The members of Q-Force gathering at their base. (Image: Netflix)

When Netflix first announced Q-Force back in 2019, the animated series sounded like a queer sendup of the James Bond franchise and other stories about hypermasculine superspies that have been fixtures in the genre space for decades. But Q-Force’s first trailer makes it pretty clear that the energy it’s going for is less 007 and more Totally Spies, aimed at the nearing-middle-age adults who first watched that series when it was first airing back in 2001.

Q-Force’s trailer introduces Steve Maryweather (Sean Hayes), a former member of the American Intelligence Agency who was once one of its most valued assets until he came out of the closet. After the AIA tries to write off Maryweather, aka “Agent Mary,” by assigning him to their West Hollywood branch, he rejects the organisation’s plans to minimise his talents and forms his own ragtag team. They include fellow queer geniuses like mechanics specialist Deb (Wanda Sykes), a disguise expert whose name is literally just Twink (Matt Rogers), and Stat (Patti Harrison), the squad’s tech expert. Rounding out Q-Force is Agent Buck (David Harbour), the sole straight man counted among them who’s only on the team because the AIA requires it despite the fact that everyone else is perfectly capable of doing their jobs.

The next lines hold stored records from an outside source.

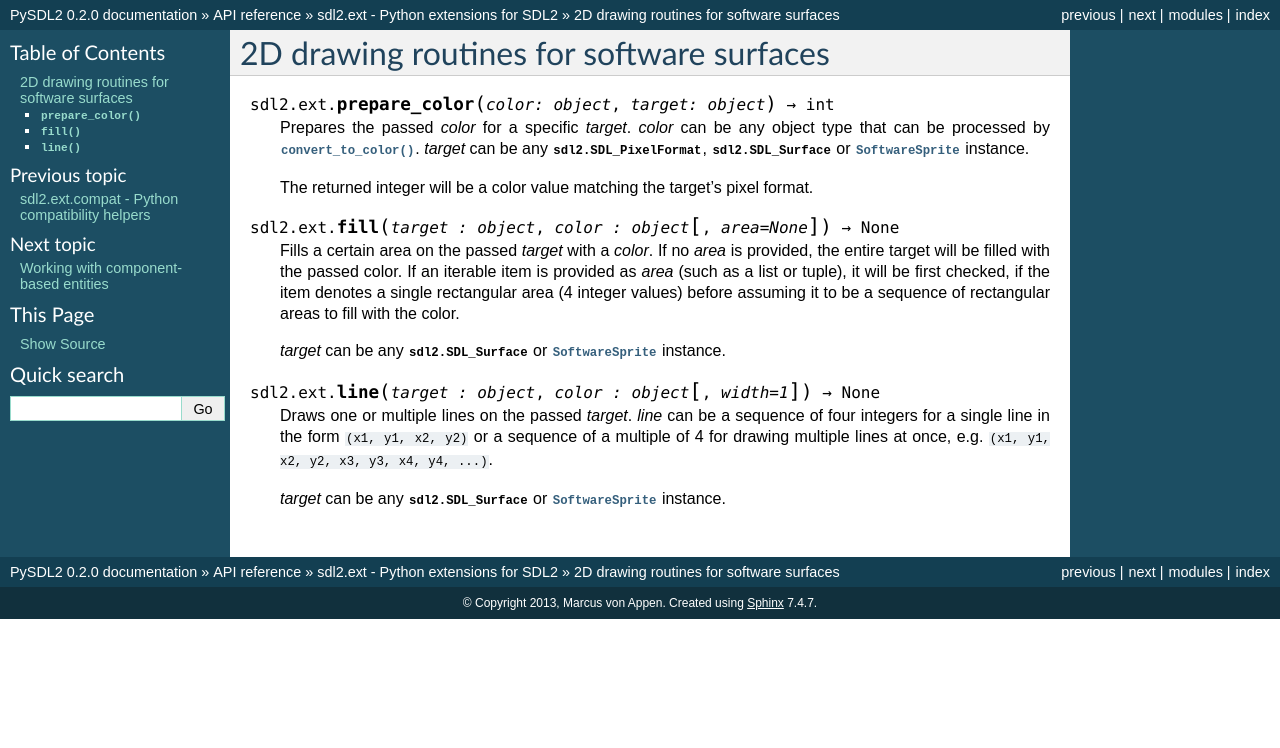
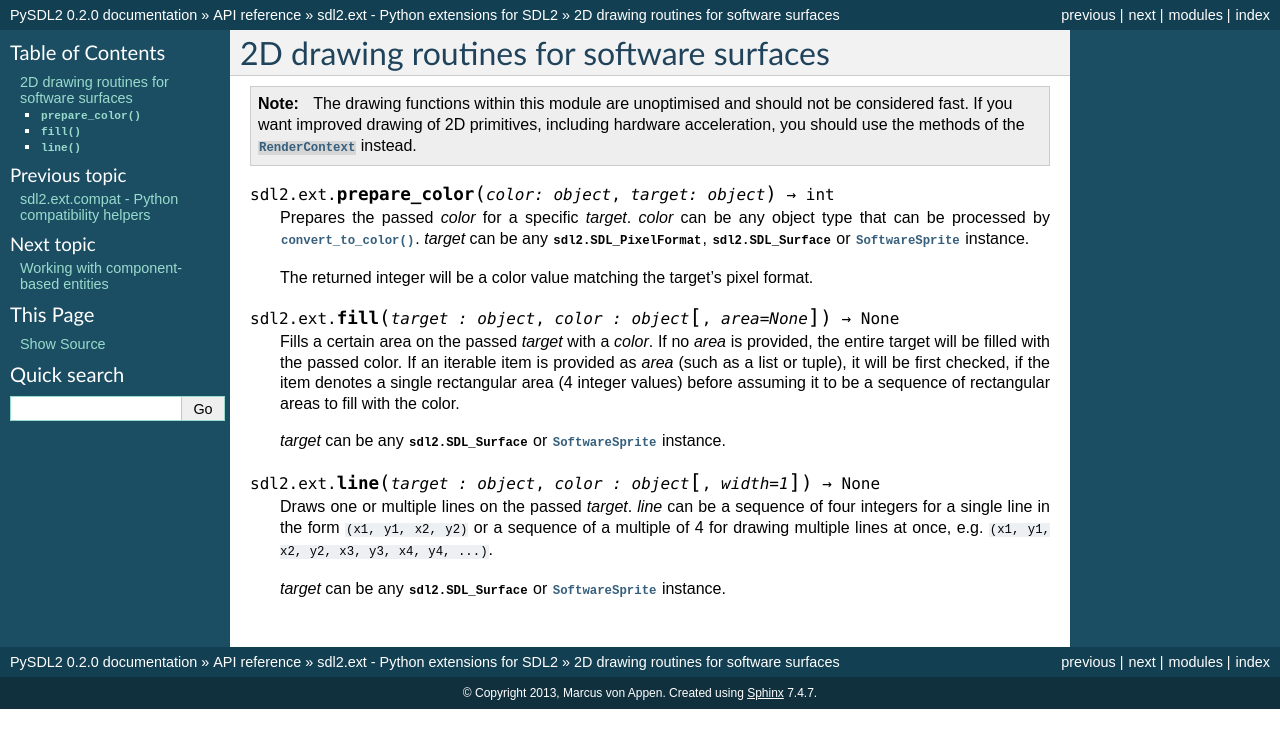
Before and after one commit to py-sdl/py-sdl2, a Sphinx documentation site: the page built from doc/modules/sdl2ext_draw.rst, in a window 1280 px wide. Shown: the top 748 px of the page. Built offline with Sphinx 7.4.7, drawn with Linux system fonts in a browser that asks for light colours.

```diff
--- a/doc/modules/sdl2ext_draw.rst
+++ b/doc/modules/sdl2ext_draw.rst
@@ -2,6 +2,13 @@
 
 2D drawing routines for software surfaces
 =========================================
+
+.. note::
+
+   The drawing functions within this module are unoptimised and should not be
+   considered fast. If you want improved drawing of 2D primitives, including
+   hardware acceleration, you should use the methods of the
+   :class:`RenderContext` instead.
 
 .. function:: prepare_color(color : object, target : object) -> int
 
--- a/doc/news.rst
+++ b/doc/news.rst
@@ -4,7 +4,7 @@ This describes the latest changes between the PySDL2 releases.
 
 0.2.0
 -----
-Released on 2013-XX-XX.
+Released on 2013-05-03.
 
 * removed sdl2.ext.scene; it now lives in python-utils
 * fixed sdl2.haptic module usage for Python 3
```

Q-Force seems to have a similarly raunchy energy to it that Netflix’s Super Drags did. But where that series’ outsized characters tended to feel more like a knowing attempt at lovingly poking fun at queer culture while focusing on the subversion of gender, Q-Force’s premise and the jokes in the trailer come across like a much more tame and recognisable go at the kind of queer pandering the show itself calls out.

Trailers can be deceiving, and Q-Force might end up having something interesting to say when it premieres, but it won’t likely be part of this year’s Pride discourse, as the show doesn’t hit Netflix until September 2.